(916) 235-3690

"Sex trafficking is a modern-day form of slavery in which a commercial sex act is induced by force, fraud, or coercion, or in which the person induced to perform such an act is under the age of 18 years. Enactment of the Trafficking Victims Protection Act of 2000 made sex trafficking a serious violation of Federal law" (U.S. DHHS). Sex-trafficking has been found in a wide variety of venues of the overall sex-industry, including brothels, hostess clubs, online escort services, brothels disguised as massage parlors, strip clubs, and street prostitution.


"Sex traffickers frequently target vulnerable people with histories of abuse and then use violence, threats, lies, false promises, debt bondage, and other forms of control and manipulation to keep victims involved in the sex industry." (Polaris Project) Individuals who exploit children and women should face criminal consequences while also being given the services they need for rehabilitation.  

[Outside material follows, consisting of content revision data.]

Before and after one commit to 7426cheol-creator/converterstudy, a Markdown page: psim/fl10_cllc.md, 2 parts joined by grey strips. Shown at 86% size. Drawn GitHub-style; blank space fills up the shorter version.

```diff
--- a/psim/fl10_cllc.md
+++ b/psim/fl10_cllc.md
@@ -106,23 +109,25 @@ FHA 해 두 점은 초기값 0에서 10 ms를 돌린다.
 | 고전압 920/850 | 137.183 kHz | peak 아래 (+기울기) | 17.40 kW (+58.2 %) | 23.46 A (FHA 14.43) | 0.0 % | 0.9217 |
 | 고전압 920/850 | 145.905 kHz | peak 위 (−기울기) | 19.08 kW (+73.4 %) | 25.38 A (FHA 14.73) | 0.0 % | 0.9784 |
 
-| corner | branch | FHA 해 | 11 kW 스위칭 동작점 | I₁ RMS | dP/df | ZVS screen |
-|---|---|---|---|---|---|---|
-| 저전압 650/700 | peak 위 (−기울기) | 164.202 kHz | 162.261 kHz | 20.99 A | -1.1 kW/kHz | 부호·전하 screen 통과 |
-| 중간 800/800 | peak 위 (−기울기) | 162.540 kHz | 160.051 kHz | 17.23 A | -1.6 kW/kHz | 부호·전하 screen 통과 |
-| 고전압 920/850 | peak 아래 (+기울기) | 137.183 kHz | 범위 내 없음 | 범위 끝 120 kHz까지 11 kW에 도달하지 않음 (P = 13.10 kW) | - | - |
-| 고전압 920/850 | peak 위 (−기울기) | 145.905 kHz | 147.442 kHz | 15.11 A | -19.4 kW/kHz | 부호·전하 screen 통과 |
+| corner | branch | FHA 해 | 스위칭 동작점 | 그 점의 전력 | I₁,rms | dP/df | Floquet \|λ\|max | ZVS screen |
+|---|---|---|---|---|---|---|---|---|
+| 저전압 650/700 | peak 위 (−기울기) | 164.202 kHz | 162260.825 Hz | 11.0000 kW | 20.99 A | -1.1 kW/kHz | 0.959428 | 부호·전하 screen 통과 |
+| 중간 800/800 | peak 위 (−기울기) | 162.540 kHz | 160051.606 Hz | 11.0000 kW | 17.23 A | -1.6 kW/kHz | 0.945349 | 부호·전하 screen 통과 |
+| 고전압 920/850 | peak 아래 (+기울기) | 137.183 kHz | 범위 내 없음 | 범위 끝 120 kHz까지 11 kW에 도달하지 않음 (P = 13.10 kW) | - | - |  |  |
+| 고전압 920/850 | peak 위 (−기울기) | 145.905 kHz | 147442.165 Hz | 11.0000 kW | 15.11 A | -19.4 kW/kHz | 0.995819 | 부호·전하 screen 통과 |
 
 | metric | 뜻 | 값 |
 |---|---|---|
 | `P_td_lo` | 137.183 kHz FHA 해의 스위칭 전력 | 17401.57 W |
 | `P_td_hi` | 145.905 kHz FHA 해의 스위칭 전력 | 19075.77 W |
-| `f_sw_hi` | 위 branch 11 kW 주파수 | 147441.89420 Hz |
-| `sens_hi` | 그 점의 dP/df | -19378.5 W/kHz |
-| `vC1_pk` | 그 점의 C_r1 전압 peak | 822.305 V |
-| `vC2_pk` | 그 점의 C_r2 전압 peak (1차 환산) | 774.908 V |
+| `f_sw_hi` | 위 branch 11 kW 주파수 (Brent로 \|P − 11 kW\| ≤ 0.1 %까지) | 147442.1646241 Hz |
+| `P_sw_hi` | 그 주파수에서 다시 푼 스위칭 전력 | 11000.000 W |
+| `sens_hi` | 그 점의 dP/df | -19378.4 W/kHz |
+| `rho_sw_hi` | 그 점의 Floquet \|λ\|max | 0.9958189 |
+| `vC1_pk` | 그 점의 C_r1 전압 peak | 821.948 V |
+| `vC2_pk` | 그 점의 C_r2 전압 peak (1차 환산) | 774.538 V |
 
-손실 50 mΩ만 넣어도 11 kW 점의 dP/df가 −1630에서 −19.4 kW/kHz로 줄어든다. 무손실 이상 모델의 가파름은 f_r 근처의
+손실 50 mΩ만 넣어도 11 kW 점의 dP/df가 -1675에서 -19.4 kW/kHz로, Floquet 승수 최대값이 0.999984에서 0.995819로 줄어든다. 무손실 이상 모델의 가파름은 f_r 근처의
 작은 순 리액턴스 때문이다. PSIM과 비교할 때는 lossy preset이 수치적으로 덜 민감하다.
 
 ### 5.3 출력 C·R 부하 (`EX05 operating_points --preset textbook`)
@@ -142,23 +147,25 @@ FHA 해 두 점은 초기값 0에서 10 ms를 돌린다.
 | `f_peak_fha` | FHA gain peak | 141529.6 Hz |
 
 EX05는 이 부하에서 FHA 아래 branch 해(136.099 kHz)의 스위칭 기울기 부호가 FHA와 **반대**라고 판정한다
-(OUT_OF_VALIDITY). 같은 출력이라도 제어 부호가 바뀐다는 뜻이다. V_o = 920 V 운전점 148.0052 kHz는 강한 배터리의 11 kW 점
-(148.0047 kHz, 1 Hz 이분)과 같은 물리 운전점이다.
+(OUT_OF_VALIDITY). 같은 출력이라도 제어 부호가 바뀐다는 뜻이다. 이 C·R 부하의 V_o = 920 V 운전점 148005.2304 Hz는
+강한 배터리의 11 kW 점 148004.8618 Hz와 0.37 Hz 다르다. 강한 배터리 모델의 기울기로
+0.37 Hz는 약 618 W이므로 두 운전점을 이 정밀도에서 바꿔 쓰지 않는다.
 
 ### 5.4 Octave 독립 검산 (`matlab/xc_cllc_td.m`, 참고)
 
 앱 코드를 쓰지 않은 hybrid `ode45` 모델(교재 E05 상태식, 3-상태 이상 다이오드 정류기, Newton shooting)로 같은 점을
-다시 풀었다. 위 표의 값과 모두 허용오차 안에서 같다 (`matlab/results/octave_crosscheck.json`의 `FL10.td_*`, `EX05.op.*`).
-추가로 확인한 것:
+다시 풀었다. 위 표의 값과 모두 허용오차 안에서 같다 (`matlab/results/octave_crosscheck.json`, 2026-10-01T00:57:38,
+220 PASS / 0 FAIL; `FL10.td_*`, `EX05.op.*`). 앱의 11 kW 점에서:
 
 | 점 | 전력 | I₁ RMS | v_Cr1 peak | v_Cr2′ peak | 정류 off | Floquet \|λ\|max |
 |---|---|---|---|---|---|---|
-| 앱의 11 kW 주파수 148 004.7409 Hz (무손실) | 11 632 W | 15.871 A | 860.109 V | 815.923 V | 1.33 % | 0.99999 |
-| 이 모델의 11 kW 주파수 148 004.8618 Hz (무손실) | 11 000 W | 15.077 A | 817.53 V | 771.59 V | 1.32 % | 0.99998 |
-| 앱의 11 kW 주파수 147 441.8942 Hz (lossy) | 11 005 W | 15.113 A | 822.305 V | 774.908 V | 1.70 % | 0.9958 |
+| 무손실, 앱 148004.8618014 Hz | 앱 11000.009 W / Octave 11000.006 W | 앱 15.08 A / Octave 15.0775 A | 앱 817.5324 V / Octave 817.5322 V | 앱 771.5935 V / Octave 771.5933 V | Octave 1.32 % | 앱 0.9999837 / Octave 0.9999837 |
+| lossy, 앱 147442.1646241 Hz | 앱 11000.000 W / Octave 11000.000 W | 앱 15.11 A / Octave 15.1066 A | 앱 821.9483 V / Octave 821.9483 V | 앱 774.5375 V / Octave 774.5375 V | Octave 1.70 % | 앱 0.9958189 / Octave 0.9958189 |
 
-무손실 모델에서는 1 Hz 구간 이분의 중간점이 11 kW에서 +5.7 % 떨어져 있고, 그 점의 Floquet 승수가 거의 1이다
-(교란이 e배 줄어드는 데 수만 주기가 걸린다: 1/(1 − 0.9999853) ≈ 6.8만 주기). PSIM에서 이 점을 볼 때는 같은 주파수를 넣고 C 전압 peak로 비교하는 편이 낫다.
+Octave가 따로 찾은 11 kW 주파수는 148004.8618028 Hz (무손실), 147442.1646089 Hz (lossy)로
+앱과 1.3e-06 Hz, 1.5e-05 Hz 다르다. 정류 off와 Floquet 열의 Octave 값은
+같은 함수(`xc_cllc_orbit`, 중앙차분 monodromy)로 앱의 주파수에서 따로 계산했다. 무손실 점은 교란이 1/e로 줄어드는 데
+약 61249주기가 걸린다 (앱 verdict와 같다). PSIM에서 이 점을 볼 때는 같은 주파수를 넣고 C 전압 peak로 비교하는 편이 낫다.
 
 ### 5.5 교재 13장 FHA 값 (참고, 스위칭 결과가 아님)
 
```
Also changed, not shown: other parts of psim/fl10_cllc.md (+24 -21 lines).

Why Does Sex-Trafficking Exist?

Demand, demand, demand! Demand fuels the rise of the sex trafficking industry. Unlike many other commodities, human beings can be used over and over again by many different customers (johns), thus making the trafficking of human beings a very lucrative business. Lowering the demand of sexual services from trafficked women and children is imperative to ending the sex trafficking industry. 

Who is at risk of becoming a victim of human sex trafficking? 

Since trafficking victims can be rich or poor, men or women, adults or children, and foreign nationals or U.S. citizens, everyone is at risk for being trafficked. However, traffickers typically prey on individuals who are vulnerable in some way because they are easier to recruit and control. Some examples of high risk populations include undocumented migrants, runaways and at-risk youth, and oppressed or marginalized groups. 

Does physical violence have to be involved in sex-trafficking cases?  

NO! Under the federal law, an individual who uses physical or psychological violence to force someone into a labor or sex industry is considered a human trafficker. Therefore, while some victims experience beatings, rape, and other forms of physical violence, many victims are controlled by traffickers/pimps  through psychological means, such as threats of violence, manipulation, and lies. In many cases, traffickers use a combination of direct violence and mental abuse. 

It is important to note that for minors force, fraud, or coercion are not required elements of the crime, meaning that anyone under the age of 18 in the commercial sex industry is a sex trafficking victim according to law.  It is, however, important to note that most women 18 and over who are trafficked were first trafficked as children. Society tends to assume that adult women are making a "choice". But those women have, by the time they're 18, been so severely traumatized that escaping the world of prostitution seems near to impossible. 

I want to help raise awareness about this issue, what do I do?  

  1. Look for "at risk" people - prevention is KEY!

  2. Learn how to recognize and report possible incidences of sex-trafficking!

  3. Model respect for women and children and advocate on behalf of those who have no voice!

  4. Support Bridget's Dream through your prayers, talents, and finances! 

How do I make a referral to Bridget's Dream?  

If you are a family member, survivor, victim, or are concerned for a girl or young woman in your life and live in California, please contact us at (916) 235-3690. If you are a referring organization, please click here to submit a referral form! 

How can I get involved with Bridget's Dream?  

Visit our Volunteer page for more information on how to make a difference! We're looking for volunteers! :)